THE PROBLEM: Print back each record unchanged, without pictures.

Recorded data
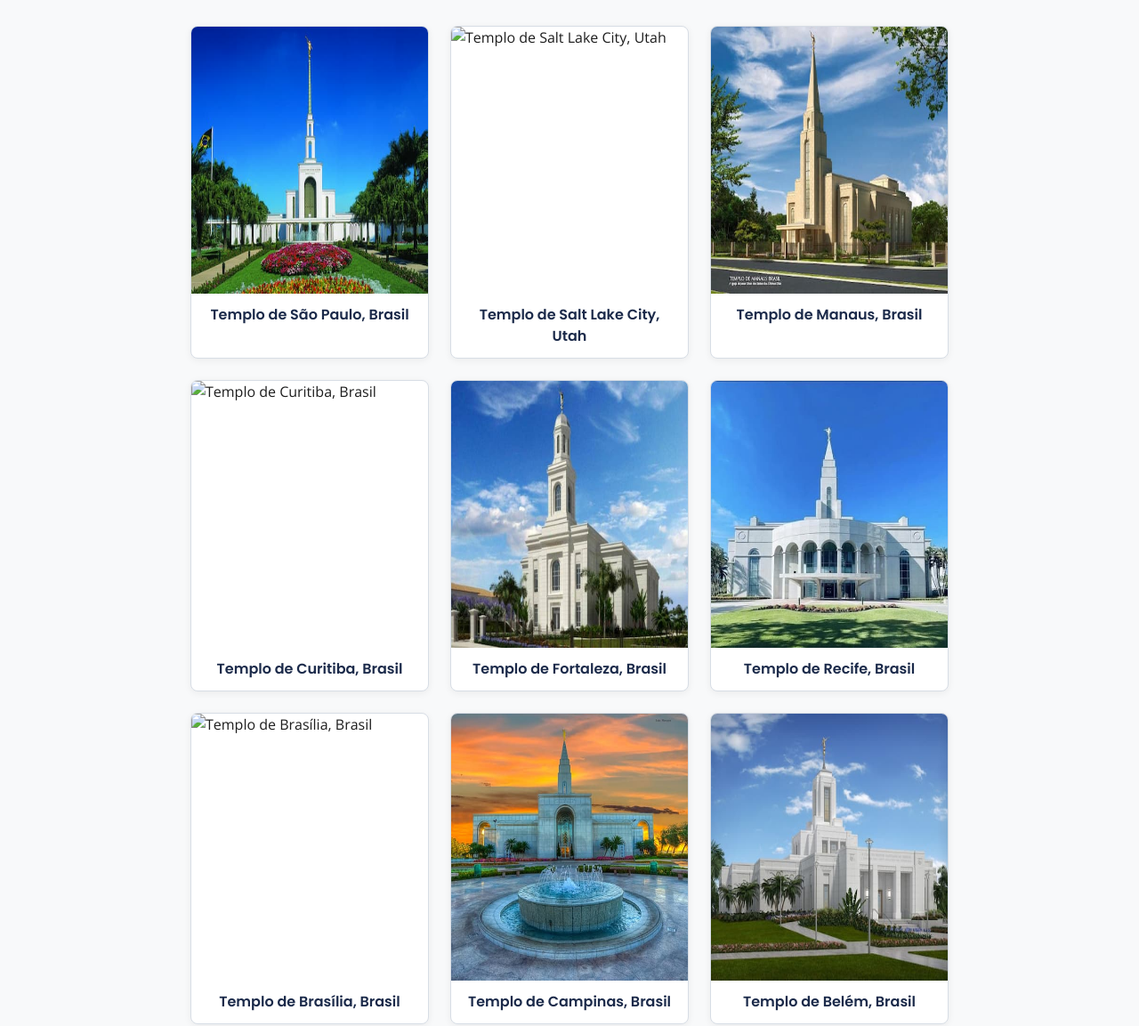
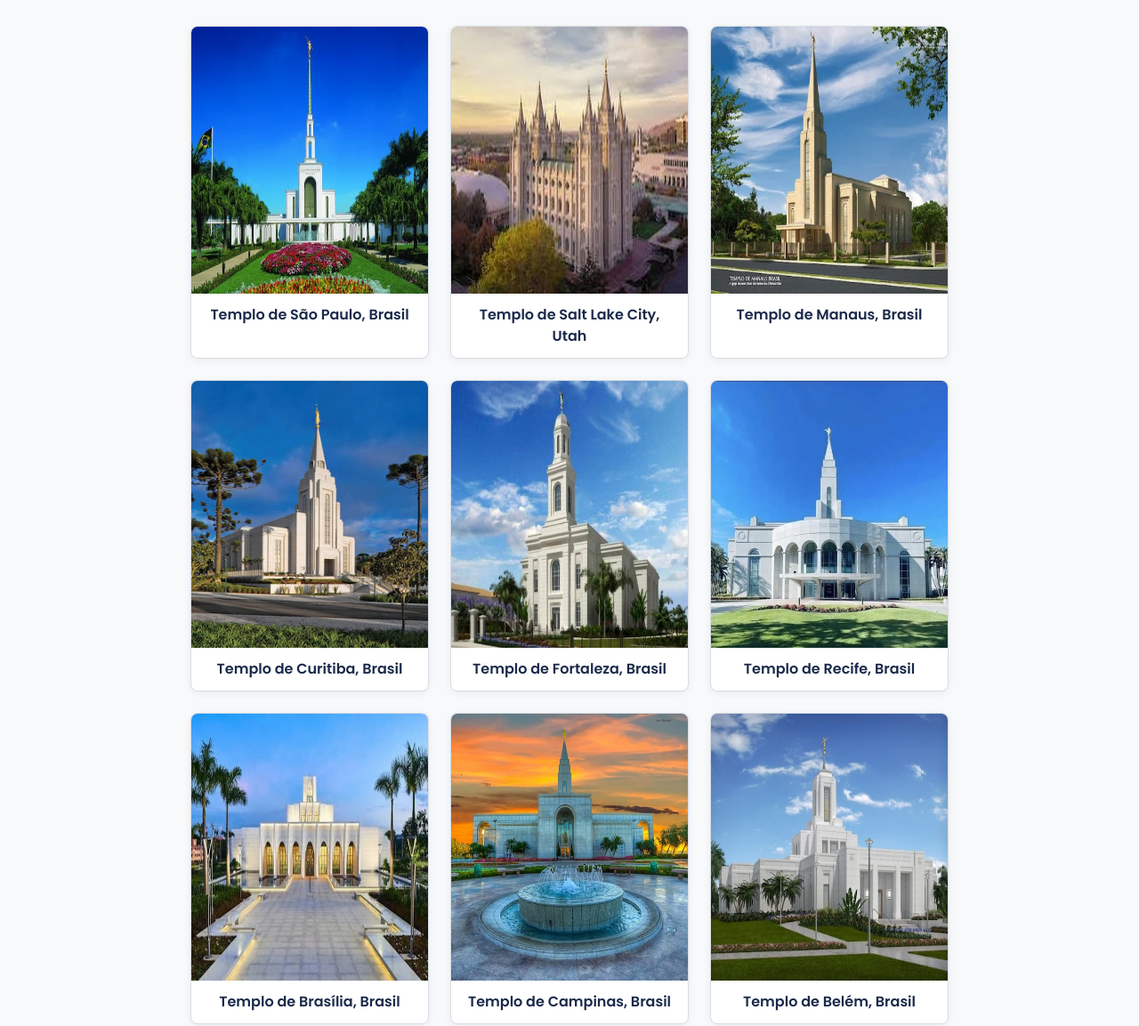
Before and after one commit to vinichuman/wdd131, a plain HTML site: page temples.html in a window 1280 px wide. Shown: the part 155-1308 px from the top of the page at 89% size. Drawn offline with nearby package versions, Linux system fonts and the light colour scheme.

```diff
--- a/temples.html
+++ b/temples.html
@@ -38,7 +38,7 @@
     </figure>
 
     <figure>
-      <img src="imagens/salt-lake-temple.jpeg" alt="Templo de Salt Lake City, Utah" loading="lazy" width="400" height="300">
+      <img src="imagens/salt-lake-temple.jpg" alt="Templo de Salt Lake City, Utah" loading="lazy" width="400" height="300">
       <figcaption>Templo de Salt Lake City, Utah</figcaption>
     </figure>
 
@@ -48,7 +48,7 @@
     </figure>
 
     <figure>
-      <img src="imagens/curtitiba-temple.jpeg" alt="Templo de Curitiba, Brasil" loading="lazy" width="400" height="300">
+      <img src="imagens/curtitiba-temple.jpg" alt="Templo de Curitiba, Brasil" loading="lazy" width="400" height="300">
       <figcaption>Templo de Curitiba, Brasil</figcaption>
     </figure>
 
@@ -63,7 +63,7 @@
     </figure>
 
     <figure>
-      <img src="imagens/brasilia-temple.jpeg" alt="Templo de Brasília, Brasil" loading="lazy" width="400" height="300">
+      <img src="imagens/brasilia-temple.jpg" alt="Templo de Brasília, Brasil" loading="lazy" width="400" height="300">
       <figcaption>Templo de Brasília, Brasil</figcaption>
     </figure>
 
```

ANSWER TO THE EXERCISE:
Before and after one commit to vinichuman/wdd131, a plain HTML site: page temples.html in a window 1280 px wide. Shown: the part 155-1308 px from the top of the page at 89% size. Drawn offline with nearby package versions, Linux system fonts and the light colour scheme.

```diff
--- a/temples.html
+++ b/temples.html
@@ -38,7 +38,7 @@
     </figure>
 
     <figure>
-      <img src="imagens/salt-lake-temple.jpeg" alt="Templo de Salt Lake City, Utah" loading="lazy" width="400" height="300">
+      <img src="imagens/salt-lake-temple.jpg" alt="Templo de Salt Lake City, Utah" loading="lazy" width="400" height="300">
       <figcaption>Templo de Salt Lake City, Utah</figcaption>
     </figure>
 
@@ -48,7 +48,7 @@
     </figure>
 
     <figure>
-      <img src="imagens/curtitiba-temple.jpeg" alt="Templo de Curitiba, Brasil" loading="lazy" width="400" height="300">
+      <img src="imagens/curtitiba-temple.jpg" alt="Templo de Curitiba, Brasil" loading="lazy" width="400" height="300">
       <figcaption>Templo de Curitiba, Brasil</figcaption>
     </figure>
 
@@ -63,7 +63,7 @@
     </figure>
 
     <figure>
-      <img src="imagens/brasilia-temple.jpeg" alt="Templo de Brasília, Brasil" loading="lazy" width="400" height="300">
+      <img src="imagens/brasilia-temple.jpg" alt="Templo de Brasília, Brasil" loading="lazy" width="400" height="300">
       <figcaption>Templo de Brasília, Brasil</figcaption>
     </figure>
 
```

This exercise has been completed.